● **What the task asks**:
From the data that follows, copy every line with the string "tickets".

Entries taken from a collection:
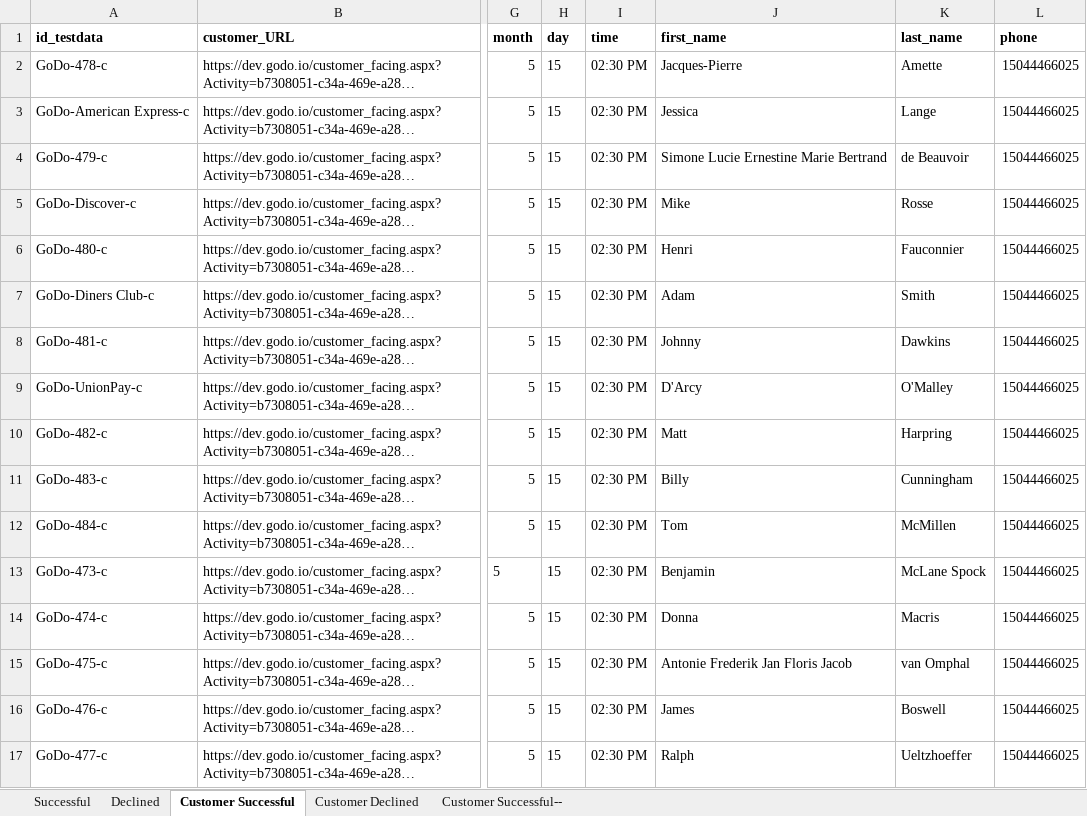
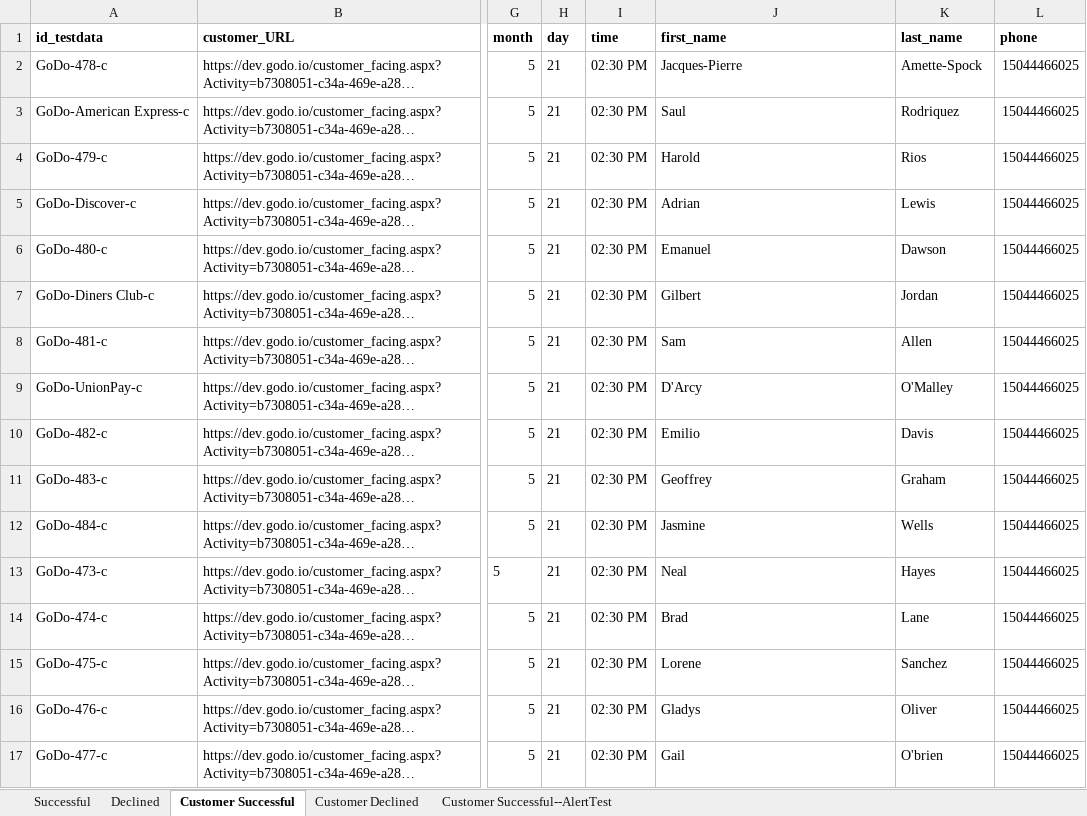
Before and after one commit to viktor8623/AutoTests, an Excel workbook: data/tickets.xlsx, sheet Customer Successful, drawn as a sheet; only a part is shown, gaps mark what is left out; long unchanged cells end in …; values as stored, in another font and other column widths than the file's, no borders; the diff names each change by its address in the sheet, - before the commit and + after, or states it on an @@ line.

Commit message:
Added test data for booking with cash.

```diff
--- a/data/tickets.xlsx (sheet Customer Successful)
+++ b/data/tickets.xlsx (sheet Customer Successful)
-sheet tab: Customer Successful--
+sheet tab: Customer Successful--AlertTest
-H2:H17 (day): 15
+H2:H17 (day): 21
-K2 (last_name): Amette
+K2 (last_name): Amette-Spock
-J3 (first_name): Jessica
+J3 (first_name): Saul
-K3 (last_name): Lange
+K3 (last_name): Rodriquez
-J4 (first_name): Simone Lucie Ernestine Marie Bertrand
+J4 (first_name): Harold
-K4 (last_name): de Beauvoir
+K4 (last_name): Rios
-J5 (first_name): Mike
+J5 (first_name): Adrian
-K5 (last_name): Rosse
+K5 (last_name): Lewis
-J6 (first_name): Henri
+J6 (first_name): Emanuel
-K6 (last_name): Fauconnier
+K6 (last_name): Dawson
-J7 (first_name): Adam
+J7 (first_name): Gilbert
-K7 (last_name): Smith
+K7 (last_name): Jordan
-J8 (first_name): Johnny
+J8 (first_name): Sam
-K8 (last_name): Dawkins
+K8 (last_name): Allen
-J10 (first_name): Matt
+J10 (first_name): Emilio
-K10 (last_name): Harpring
+K10 (last_name): Davis
-J11 (first_name): Billy
+J11 (first_name): Geoffrey
-K11 (last_name): Cunningham
+K11 (last_name): Graham
-J12 (first_name): Tom
+J12 (first_name): Jasmine
-K12 (last_name): McMillen
+K12 (last_name): Wells
-J13 (first_name): Benjamin
+J13 (first_name): Neal
-K13 (last_name): McLane Spock
+K13 (last_name): Hayes
-J14 (first_name): Donna
+J14 (first_name): Brad
-K14 (last_name): Macris
+K14 (last_name): Lane
-J15 (first_name): Antonie Frederik Jan Floris Jacob
+J15 (first_name): Lorene
-K15 (last_name): van Omphal
+K15 (last_name): Sanchez
-J16 (first_name): James
+J16 (first_name): Gladys
-K16 (last_name): Boswell
+K16 (last_name): Oliver
-J17 (first_name): Ralph
+J17 (first_name): Gail
-K17 (last_name): Ueltzhoeffer
+K17 (last_name): O'brien
```
Also changed, not shown: sheet Successful, sheet Customer Declined, sheet Declined.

● **Response area**:
Before and after one commit to viktor8623/AutoTests, an Excel workbook: data/tickets.xlsx, sheet Customer Successful, drawn as a sheet; only a part is shown, gaps mark what is left out; long unchanged cells end in …; values as stored, in another font and other column widths than the file's, no borders; the diff names each change by its address in the sheet, - before the commit and + after, or states it on an @@ line.
--- a/data/tickets.xlsx (sheet Customer Successful)
+++ b/data/tickets.xlsx (sheet Customer Successful)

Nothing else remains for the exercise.